In the New York Times today, John Markoff writes about the rapidly falling cost of genetic sequencing and the potential medical advances that may result. Markoff focuses on Complete Genomics, a California company that hopes to use computing and other approaches to break the $1,000 barrier; one of its machines “blends robotics, chemistry, optics and computing.”

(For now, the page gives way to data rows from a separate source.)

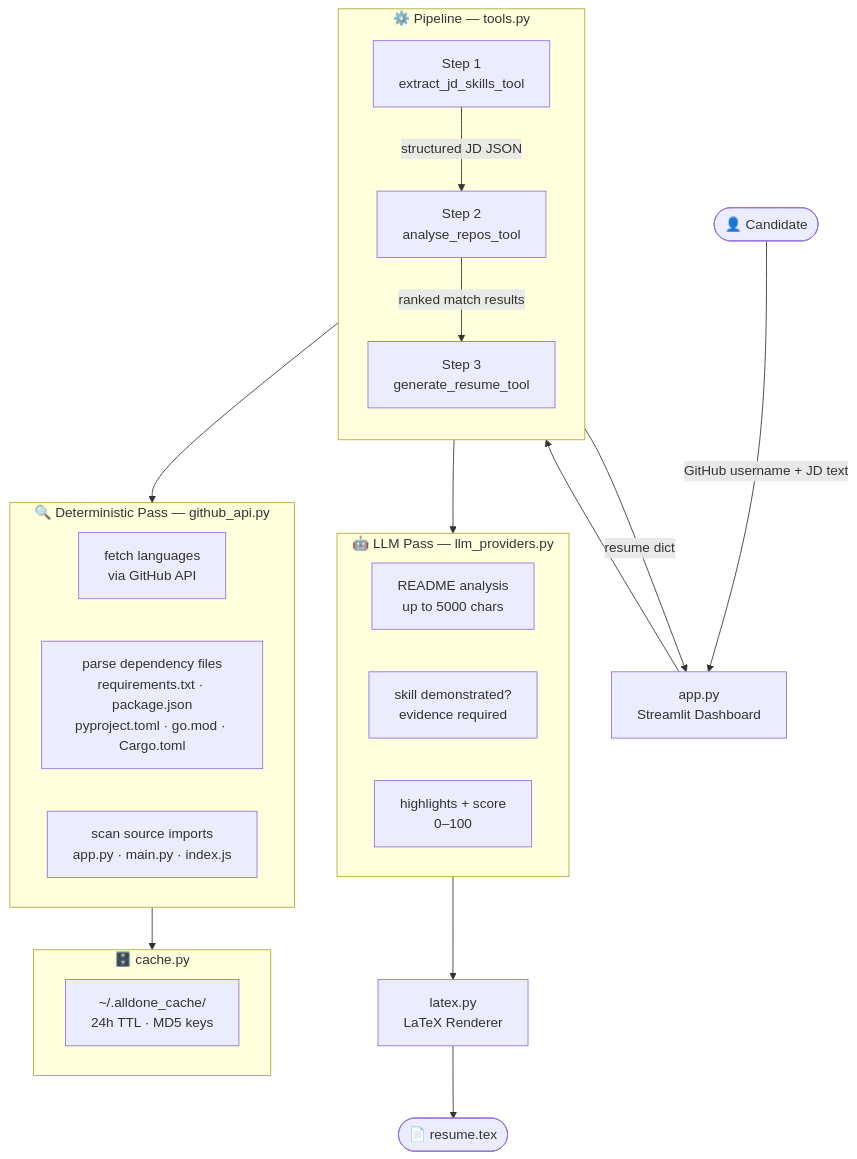
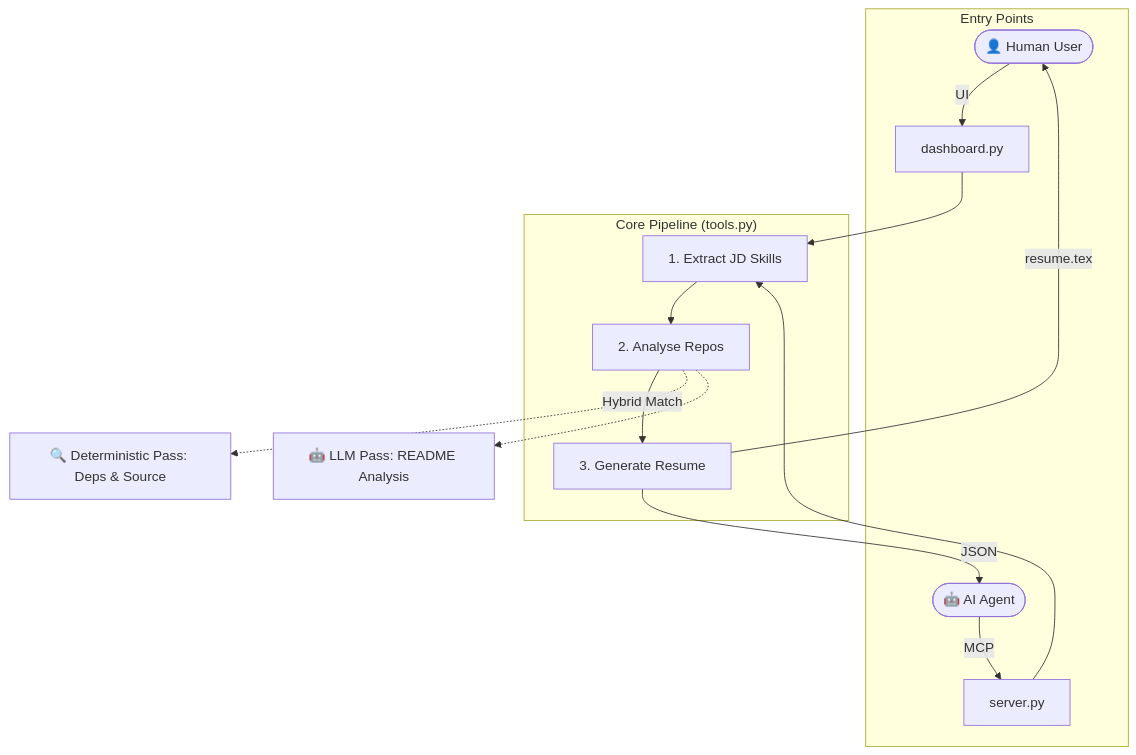
The diagram in README.md (hillhack/GithubResumeParser), drawn with Mermaid before and after one commit. The commit also changed other lines of this file and 1 other file, not shown here.

Commit message:
docs: Update README to clarify Streamlit vs MCP architecture

````diff
--- a/README.md
+++ b/README.md
@@ -41,37 +67,20 @@
 ```mermaid
 graph TD
-    User([👤 Candidate]) -->|GitHub username + JD text| UI[app.py\nStreamlit Dashboard]
-
-    subgraph Pipeline ["⚙️ Pipeline — tools.py"]
-        direction TB
-        T1[Step 1\nextract_jd_skills_tool] -->|structured JD JSON| T2
-        T2[Step 2\nanalyse_repos_tool] -->|ranked match results| T3
-        T3[Step 3\ngenerate_resume_tool]
+    subgraph "Entry Points"
+        User([👤 Human User]) -->|UI| UI[dashboard.py]
+        Agent([🤖 AI Agent]) -->|MCP| MCP[server.py]
     end
 
-    UI --> T1
-    T3 -->|resume dict| UI
-
-    subgraph Deterministic ["🔍 Deterministic Pass — github_api.py"]
-        G1[fetch languages\nvia GitHub API]
-        G2[parse dependency files\nrequirements.txt · package.json\npyproject.toml · go.mod · Cargo.toml]
-        G3[scan source imports\napp.py · main.py · index.js]
+    subgraph "Core Pipeline (tools.py)"
+        UI --> T1
+        MCP --> T1
+        T1[1. Extract JD Skills] --> T2[2. Analyse Repos]
+        T2 -->|Hybrid Match| T3[3. Generate Resume]
     end
 
-    subgraph LLM ["🤖 LLM Pass — llm_providers.py"]
-        L1[README analysis\nup to 5000 chars]
-        L2[skill demonstrated?\nevidence required]
-        L3[highlights + score\n0–100]
-    end
+    T3 -->|resume.tex| User
+    T3 -->|JSON| Agent
 
-    T2 --> Deterministic
-    T2 --> LLM
-
-    subgraph Cache ["🗄️ cache.py"]
-        C1[~/.alldone_cache/\n24h TTL · MD5 keys]
-    end
-
-    Deterministic --> Cache
-    LLM --> latex[latex.py\nLaTeX Renderer]
-    latex --> PDF([📄 resume.tex])
+    T2 -.-> Det[🔍 Deterministic Pass: Deps & Source]
+    T2 -.-> LLM[🤖 LLM Pass: README Analysis]
 ```
````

Dozens of companies have been vying for some time to sequence a genome for less than $1,000. (The eternal optimists at the Singularity Hub predicted that someone would crack the $1,000 ceiling by the end of 2009.) The $1,000 mark is, of course, arbitrary in some ways, playing on our delight in rounded numbers. But low-cost genetic sequencing would certainly help bring about the personalized medicine we’ve been promised so long. Complete Genomics founder Clifford Reid has predicted that whole-genome sequencing could someday come “at a cost comparable to a comprehensive blood test.”

But Eric Topol, author of The Creative Destruction of Medicine: How the Digital Revolution Will Create Better Health Care, is a bit skeptical of some of these optimistic predictions.  He tweets, “Whole genome sequencing at the cost of a blood test? I don’t think so (if u include interpretation!)” A follow-up explained, “now we’re talking about 6 billion bases, ~40X coverage, lots of unknowns, a big analytical challenge!”

Markoff’s piece is accompanied by a wonderful photo of Complete Genomics’ Bill Banyai looking off thoughtfully into the distance, hands on hips. Would that there were a superhero emblem on his lab wear.

Read more on the New York Times.